Authorities say carjackings are on the rise in many communities across the state, and frequently those responsible are not apprehended, nor is the vehicle recovered.

County College of Morris criminology professor Nick Irons said this is not surprising because the carjackers usually act very quickly.

"Once they get the car, they probably take it to a chop shop where they'll reduce it down to mere parts, or they'll ship it overseas and sell it that way," Irons said. "They'll simply ship it overseas to a Third World country, where they can just get a title for it and get it down the road at a very good price."

The professor also said stealing a car simply for fun could be another possibility.

"They'll even just take out on the street and use it for joyriding, pass it off to their friends, that's another thing that they'll do," Irons said.

According to Irons, some of the parts that are removed from stolen cars are more valuable than the automobile itself, including airbags, the wheels, the tires, and the radio equipment inside the car.

So what's the best way to avoid being carjacked yourself?

"I would buy an inexpensive car if I were going to drive it to the mall," Irons said. "I wouldn't want to take something fancy."

And if you are confronted by carjackers, the professor has some simple advice.

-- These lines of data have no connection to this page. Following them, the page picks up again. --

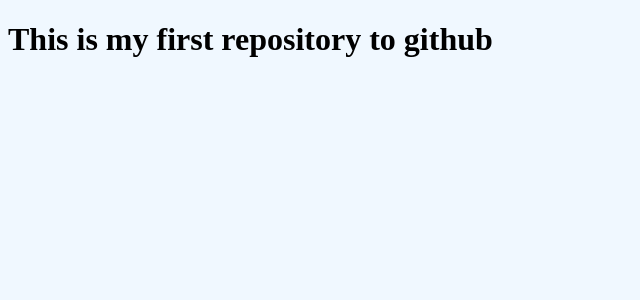
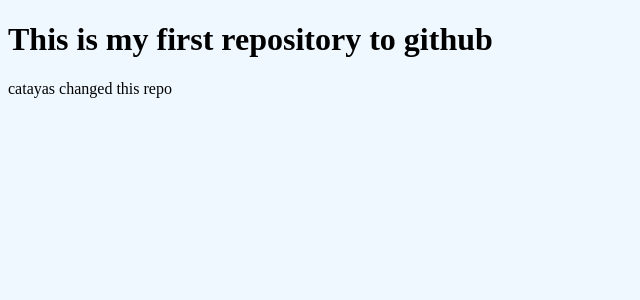
Before and after one commit to Kyla-Paquibot/gitassignment, a PHP site: page /paquibotGIT/application/views/index.php in a window 1280 px wide. Shown: the top 300 px of the page, without its empty margins (0-640 px from the left). Run offline with PHP 8.4, Linux system fonts and the light colour scheme.

Commit message:
i changed my classmate's repo

```diff
--- a/application/views/index.php
+++ b/application/views/index.php
@@ -10,5 +10,6 @@
 </head>
 <body>
    <h1>This is my first repository to github</h1>
+   <p>catayas changed this repo</p>
 </body>
 </html>
```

"Let them take the car," he said. "A car is not worth a person's life."